Search the data for "openregspecs". Each line containing it is to be copied.

*** AVAILABLE DATA

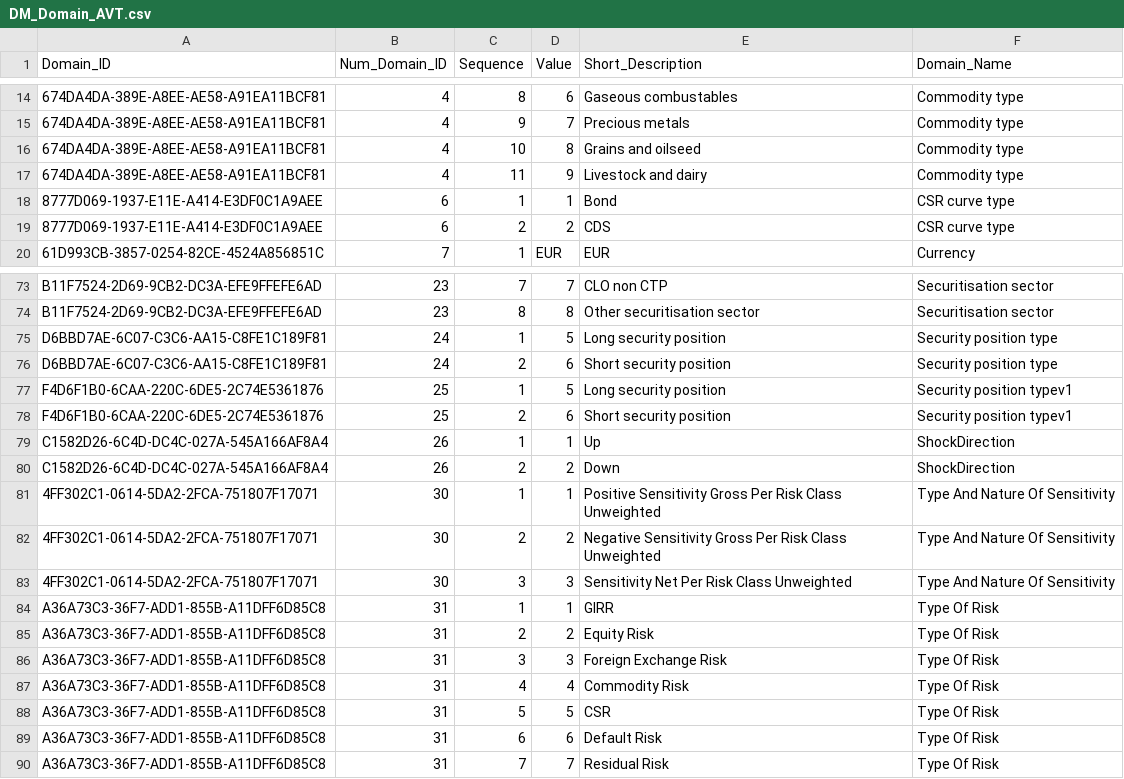
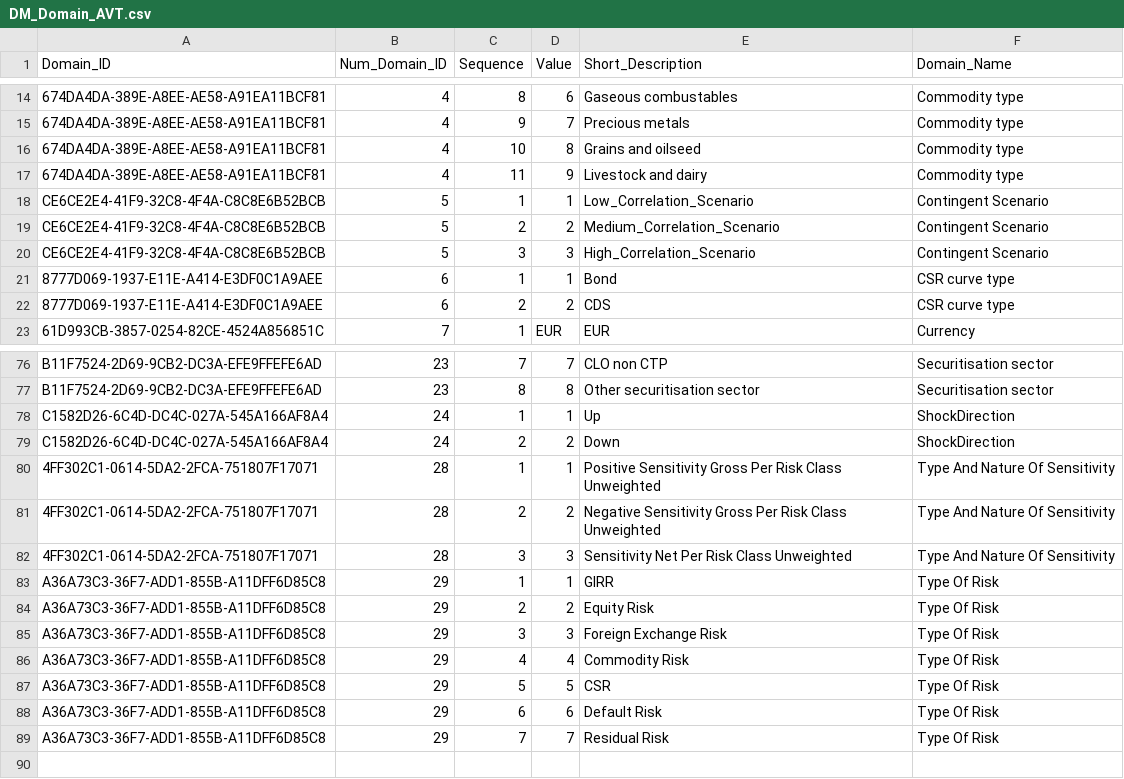
Before and after one commit to eclipse/efbt, a CSV file: openregspecs/python/resources/DM_Domain_AVT.csv, drawn as a sheet; only a part is shown, gaps mark what is left out; the diff covers the shown part only.

Commit message:
Create RPMN files from Python model #882
https://github.com/eclipse/efbt/issues/882

```diff
--- a/openregspecs/python/resources/DM_Domain_AVT.csv
+++ b/openregspecs/python/resources/DM_Domain_AVT.csv
@@ -17,0 +18,3 @@ Domain_ID,Num_Domain_ID,Sequence,Value,Short_Description,Domain_Name
+CE6CE2E4-41F9-32C8-4F4A-C8C8E6B52BCB,5,1,1,"Low_Correlation_Scenario","Contingent Scenario",
+CE6CE2E4-41F9-32C8-4F4A-C8C8E6B52BCB,5,2,2,"Medium_Correlation_Scenario","Contingent Scenario",
+CE6CE2E4-41F9-32C8-4F4A-C8C8E6B52BCB,5,3,3,"High_Correlation_Scenario","Contingent Scenario",
@@ -75,16 +78,12 @@ B11F7524-2D69-9CB2-DC3A-EFE9FFEFE6AD,23,8,8,Other securitisation sector,Securiti
-D6BBD7AE-6C07-C3C6-AA15-C8FE1C189F81,24,1,5,Long security position,Security position type
-D6BBD7AE-6C07-C3C6-AA15-C8FE1C189F81,24,2,6,Short security position,Security position type
-F4D6F1B0-6CAA-220C-6DE5-2C74E5361876,25,1,5,Long security position,Security position typev1
-F4D6F1B0-6CAA-220C-6DE5-2C74E5361876,25,2,6,Short security position,Security position typev1
-C1582D26-6C4D-DC4C-027A-545A166AF8A4,26,1,1,Up,ShockDirection
-C1582D26-6C4D-DC4C-027A-545A166AF8A4,26,2,2,Down,ShockDirection
-4FF302C1-0614-5DA2-2FCA-751807F17071,30,1,1,Positive Sensitivity Gross Per Risk Class Unweighted,Type And Nature Of Sensitivity
-4FF302C1-0614-5DA2-2FCA-751807F17071,30,2,2,Negative Sensitivity Gross Per Risk Class Unweighted,Type And Nature Of Sensitivity
-4FF302C1-0614-5DA2-2FCA-751807F17071,30,3,3,Sensitivity Net Per Risk Class Unweighted,Type And Nature Of Sensitivity
-A36A73C3-36F7-ADD1-855B-A11DFF6D85C8,31,1,1,GIRR,Type Of Risk
-A36A73C3-36F7-ADD1-855B-A11DFF6D85C8,31,2,2,Equity Risk,Type Of Risk
-A36A73C3-36F7-ADD1-855B-A11DFF6D85C8,31,3,3,Foreign Exchange Risk,Type Of Risk
-A36A73C3-36F7-ADD1-855B-A11DFF6D85C8,31,4,4,Commodity Risk,Type Of Risk
-A36A73C3-36F7-ADD1-855B-A11DFF6D85C8,31,5,5,CSR,Type Of Risk
-A36A73C3-36F7-ADD1-855B-A11DFF6D85C8,31,6,6,Default Risk,Type Of Risk
-A36A73C3-36F7-ADD1-855B-A11DFF6D85C8,31,7,7,Residual Risk,Type Of Risk
+C1582D26-6C4D-DC4C-027A-545A166AF8A4,24,1,1,"Up","ShockDirection",
+C1582D26-6C4D-DC4C-027A-545A166AF8A4,24,2,2,"Down","ShockDirection",
+4FF302C1-0614-5DA2-2FCA-751807F17071,28,1,1,"Positive Sensitivity Gross Per Risk Class Unweighted","Type And Nature Of Sensitivity",
+4FF302C1-0614-5DA2-2FCA-751807F17071,28,2,2,"Negative Sensitivity Gross Per Risk Class Unweighted","Type And Nature Of Sensitivity",
+4FF302C1-0614-5DA2-2FCA-751807F17071,28,3,3,"Sensitivity Net Per Risk Class Unweighted","Type And Nature Of Sensitivity",
+A36A73C3-36F7-ADD1-855B-A11DFF6D85C8,29,1,1,"GIRR","Type Of Risk",
+A36A73C3-36F7-ADD1-855B-A11DFF6D85C8,29,2,2,"Equity Risk","Type Of Risk",
+A36A73C3-36F7-ADD1-855B-A11DFF6D85C8,29,3,3,"Foreign Exchange Risk","Type Of Risk",
+A36A73C3-36F7-ADD1-855B-A11DFF6D85C8,29,4,4,"Commodity Risk","Type Of Risk",
+A36A73C3-36F7-ADD1-855B-A11DFF6D85C8,29,5,5,"CSR","Type Of Risk",
+A36A73C3-36F7-ADD1-855B-A11DFF6D85C8,29,6,6,"Default Risk","Type Of Risk",
+A36A73C3-36F7-ADD1-855B-A11DFF6D85C8,29,7,7,"Residual Risk","Type Of Risk",
```
Also changed, not shown: 7 edited cells elsewhere in this file, 9 other files.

******

__SOLVED PROBLEM__.
Before and after one commit to eclipse/efbt, a CSV file: openregspecs/python/resources/DM_Domain_AVT.csv, drawn as a sheet; only a part is shown, gaps mark what is left out; the diff covers the shown part only.
--- a/openregspecs/python/resources/DM_Domain_AVT.csv
+++ b/openregspecs/python/resources/DM_Domain_AVT.csv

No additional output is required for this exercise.